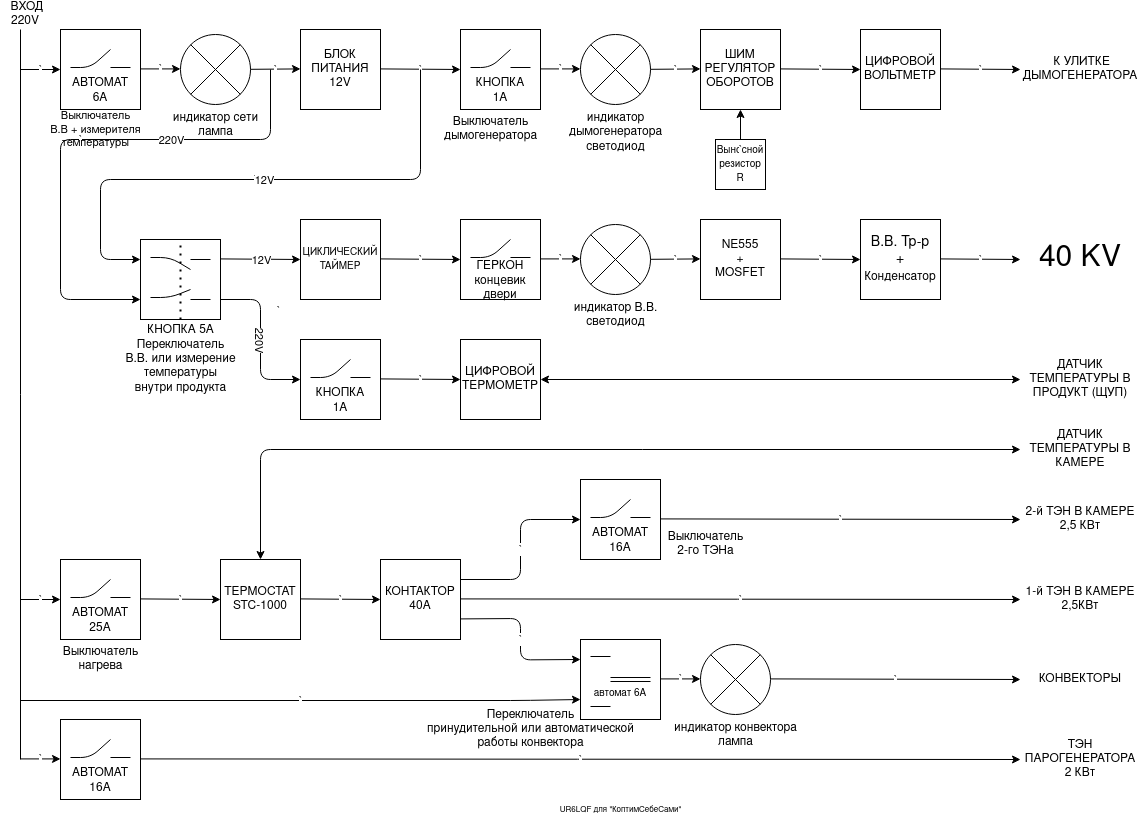
Earlier version of the draw.io export kopv4.png (jekavovikovich/jekavovikovich). Source tidied: cells renumbered, new cells last; positions are measured from the earlier drawing's top-left corner, leaving out a move shared by most shapes.
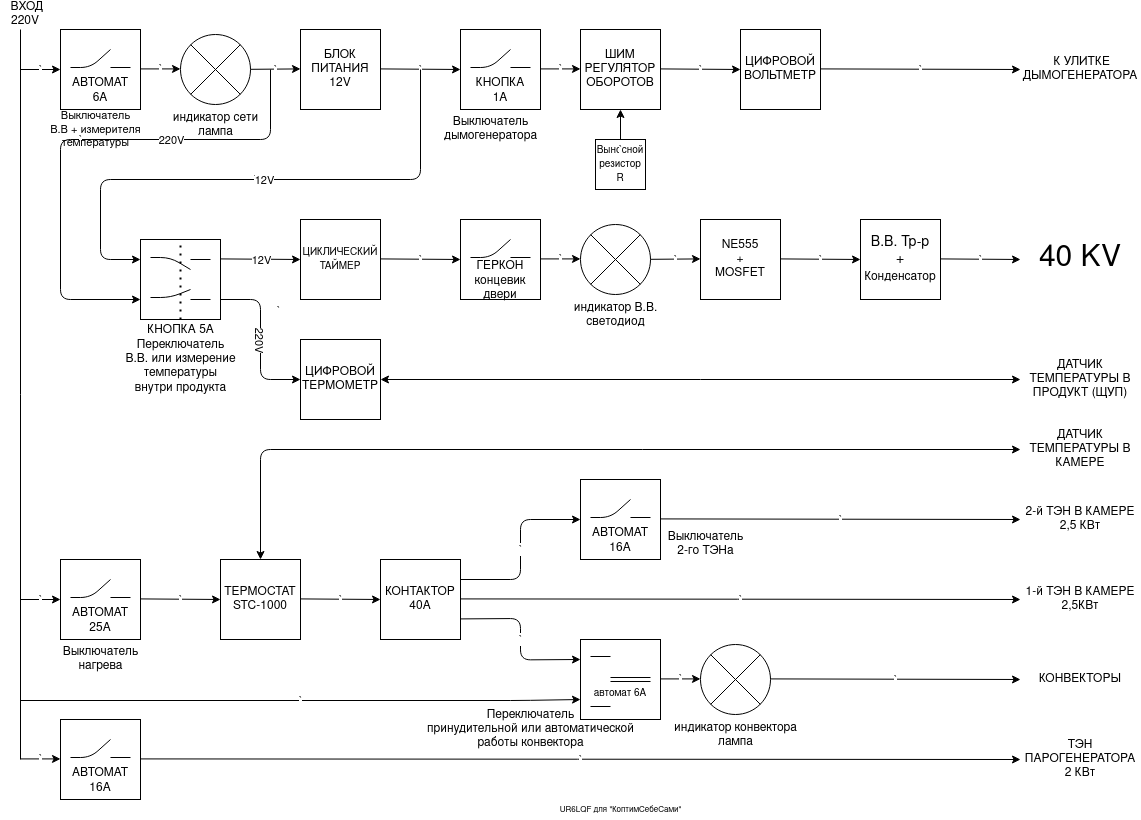
The same file after the commit.

What changed in the source:
```diff
@@ -12,19 +12,16 @@
       <mxGeometry x="300" y="20" width="80" height="80" as="geometry" />
     </mxCell>
     <mxCell id="5" value="&lt;div&gt;ШИМ&lt;/div&gt;&lt;div&gt;РЕГУЛЯТОР&lt;/div&gt;&lt;div&gt;ОБОРОТОВ&lt;br&gt;&lt;/div&gt;" style="whiteSpace=wrap;html=1;" parent="1" vertex="1">
-      <mxGeometry x="700" y="20" width="80" height="80" as="geometry" />
+      <mxGeometry x="580" y="20" width="80" height="80" as="geometry" />
     </mxCell>
     <mxCell id="6" value="&lt;div&gt;ЦИФРОВОЙ&lt;/div&gt;&lt;div&gt;ВОЛЬТМЕТР&lt;/div&gt;" style="whiteSpace=wrap;html=1;" parent="1" vertex="1">
-      <mxGeometry x="860" y="20" width="80" height="80" as="geometry" />
+      <mxGeometry x="740" y="20" width="80" height="80" as="geometry" />
     </mxCell>
     <mxCell id="7" value="&lt;div&gt;индикатор сети&lt;/div&gt;&lt;div&gt;лампа&lt;br&gt;&lt;/div&gt;" style="verticalLabelPosition=bottom;verticalAlign=top;html=1;shape=mxgraph.flowchart.or;" parent="1" vertex="1">
       <mxGeometry x="180" y="25" width="70" height="70" as="geometry" />
     </mxCell>
-    <mxCell id="8" value="&lt;div&gt;индикатор&lt;/div&gt;&lt;div&gt;дымогенератора&lt;/div&gt;&lt;div&gt;светодиод&lt;br&gt;&lt;/div&gt;" style="verticalLabelPosition=bottom;verticalAlign=top;html=1;shape=mxgraph.flowchart.or;" parent="1" vertex="1">
-      <mxGeometry x="580" y="25" width="70" height="70" as="geometry" />
-    </mxCell>
     <mxCell id="9" value="&lt;font size=&quot;1&quot;&gt;Выносной резистор R&lt;br&gt;&lt;/font&gt;" style="whiteSpace=wrap;html=1;" parent="1" vertex="1">
-      <mxGeometry x="715" y="130" width="50" height="50" as="geometry" />
+      <mxGeometry x="595" y="130" width="50" height="50" as="geometry" />
     </mxCell>
     <mxCell id="10" value="&lt;font style=&quot;font-size: 10px&quot;&gt;ЦИКЛИЧЕСКИЙ ТАЙМЕР&lt;/font&gt;" style="whiteSpace=wrap;html=1;" parent="1" vertex="1">
       <mxGeometry x="300" y="210" width="80" height="80" as="geometry" />
@@ -39,7 +36,7 @@
       <mxGeometry x="580" y="215" width="70" height="70" as="geometry" />
     </mxCell>
     <mxCell id="14" value="&lt;div&gt;ЦИФРОВОЙ&lt;/div&gt;&lt;div&gt;ТЕРМОМЕТР&lt;/div&gt;" style="whiteSpace=wrap;html=1;" parent="1" vertex="1">
-      <mxGeometry x="460" y="330" width="80" height="80" as="geometry" />
+      <mxGeometry x="300" y="330" width="80" height="80" as="geometry" />
     </mxCell>
     <mxCell id="15" value="&lt;div&gt;ТЕРМОСТАТ&lt;/div&gt;&lt;div&gt;STC-1000&lt;br&gt;&lt;/div&gt;" style="whiteSpace=wrap;html=1;" parent="1" vertex="1">
       <mxGeometry x="220" y="550" width="80" height="80" as="geometry" />
@@ -103,12 +100,6 @@
         <mxPoint x="460" y="250" as="targetPoint" />
       </mxGeometry>
     </mxCell>
-    <mxCell id="27" value="`" style="endArrow=classic;html=1;entryX=0;entryY=0.5;entryDx=0;entryDy=0;" parent="1" edge="1">
-      <mxGeometry relative="1" as="geometry">
-        <mxPoint x="380" y="369.4" as="sourcePoint" />
-        <mxPoint x="460" y="370" as="targetPoint" />
-      </mxGeometry>
-    </mxCell>
     <mxCell id="28" value="`" style="endArrow=classic;html=1;entryX=0;entryY=0.5;entryDx=0;entryDy=0;" parent="1" edge="1">
       <mxGeometry relative="1" as="geometry">
         <mxPoint x="380" y="59.4" as="sourcePoint" />
@@ -117,8 +108,8 @@
     </mxCell>
     <mxCell id="29" value="`" style="endArrow=classic;html=1;entryX=0;entryY=0.5;entryDx=0;entryDy=0;" parent="1" edge="1">
       <mxGeometry relative="1" as="geometry">
-        <mxPoint x="780" y="59.4" as="sourcePoint" />
-        <mxPoint x="860" y="60" as="targetPoint" />
+        <mxPoint x="660" y="59.4" as="sourcePoint" />
+        <mxPoint x="740" y="60" as="targetPoint" />
       </mxGeometry>
     </mxCell>
     <mxCell id="30" value="`" style="endArrow=classic;html=1;entryX=0;entryY=0.5;entryDx=0;entryDy=0;" parent="1" edge="1">
@@ -145,12 +136,6 @@
         <mxPoint x="700" y="249.4" as="targetPoint" />
       </mxGeometry>
     </mxCell>
-    <mxCell id="34" value="`" style="endArrow=classic;html=1;entryX=0;entryY=0.5;entryDx=0;entryDy=0;" parent="1" edge="1">
-      <mxGeometry relative="1" as="geometry">
-        <mxPoint x="650" y="59.8" as="sourcePoint" />
-        <mxPoint x="700" y="59.4" as="targetPoint" />
-      </mxGeometry>
-    </mxCell>
     <mxCell id="35" value="`" style="endArrow=classic;html=1;entryX=0;entryY=0.5;entryDx=0;entryDy=0;exitX=1;exitY=0.75;exitDx=0;exitDy=0;" parent="1" edge="1">
       <mxGeometry x="-0.37" y="19" relative="1" as="geometry">
         <mxPoint x="220" y="290" as="sourcePoint" />
@@ -218,10 +203,9 @@
         <mxPoint x="1020" y="250" as="targetPoint" />
       </mxGeometry>
     </mxCell>
-    <mxCell id="44" value="`" style="endArrow=classic;html=1;entryX=0;entryY=0.5;entryDx=0;entryDy=0;" parent="1" edge="1">
+    <mxCell id="44" value="`" style="endArrow=classic;html=1;entryX=0;entryY=0.5;entryDx=0;entryDy=0;" parent="1" edge="1" target="53">
       <mxGeometry relative="1" as="geometry">
-        <mxPoint x="940" y="59.4" as="sourcePoint" />
-        <mxPoint x="1020" y="60" as="targetPoint" />
+        <mxPoint x="820" y="59.4" as="sourcePoint" />
       </mxGeometry>
     </mxCell>
     <mxCell id="45" value="`" style="endArrow=classic;html=1;entryX=0.5;entryY=1;entryDx=0;entryDy=0;exitX=0.5;exitY=0;exitDx=0;exitDy=0;" parent="1" edge="1" source="9" target="5">
@@ -376,24 +360,6 @@
         <mxPoint x="530" y="248" as="targetPoint" />
       </mxGeometry>
     </mxCell>
-    <mxCell id="73" value="&lt;div&gt;&lt;br&gt;&lt;/div&gt;&lt;div&gt;&lt;br&gt;&lt;/div&gt;&lt;div&gt;&lt;br&gt;&lt;/div&gt;&lt;div&gt;КНОПКА&lt;/div&gt;&lt;div&gt;1А&lt;br&gt;&lt;/div&gt;" style="whiteSpace=wrap;html=1;" parent="1" vertex="1">
-      <mxGeometry x="300" y="330" width="80" height="80" as="geometry" />
-    </mxCell>
-    <mxCell id="74" style="endArrow=none;html=1;" parent="1" edge="1">
-      <mxGeometry relative="1" as="geometry">
-        <mxPoint x="310" y="368" as="sourcePoint" />
-        <mxPoint x="350" y="350" as="targetPoint" />
-        <Array as="points">
-          <mxPoint x="330" y="368" />
-        </Array>
-      </mxGeometry>
-    </mxCell>
-    <mxCell id="75" style="endArrow=none;html=1;" parent="1" edge="1">
-      <mxGeometry relative="1" as="geometry">
-        <mxPoint x="350" y="368" as="sourcePoint" />
-        <mxPoint x="370" y="368" as="targetPoint" />
-      </mxGeometry>
-    </mxCell>
     <mxCell id="76" value="&lt;div&gt;&lt;br&gt;&lt;/div&gt;&lt;div&gt;&lt;br&gt;&lt;/div&gt;&lt;div&gt;&lt;br&gt;&lt;/div&gt;&lt;div&gt;АВТОМАТ&lt;/div&gt;&lt;div&gt;25А&lt;br&gt;&lt;/div&gt;" style="whiteSpace=wrap;html=1;" parent="1" vertex="1">
       <mxGeometry x="60" y="550" width="80" height="80" as="geometry" />
     </mxCell>
```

* * * * * * *

◆ WHAT TO WORK ON ◆
A complete answer gives every line of the data that includes "exitDy".

◆ EXERCISE RESULT ◆
     <mxCell id="35" value="`" style="endArrow=classic;html=1;entryX=0;entryY=0.5;entryDx=0;entryDy=0;exitX=1;exitY=0.75;exitDx=0;exitDy=0;" parent="1" edge="1">
     <mxCell id="45" value="`" style="endArrow=classic;html=1;entryX=0.5;entryY=1;entryDx=0;entryDy=0;exitX=0.5;exitY=0;exitDx=0;exitDy=0;" parent="1" edge="1" source="9" target="5">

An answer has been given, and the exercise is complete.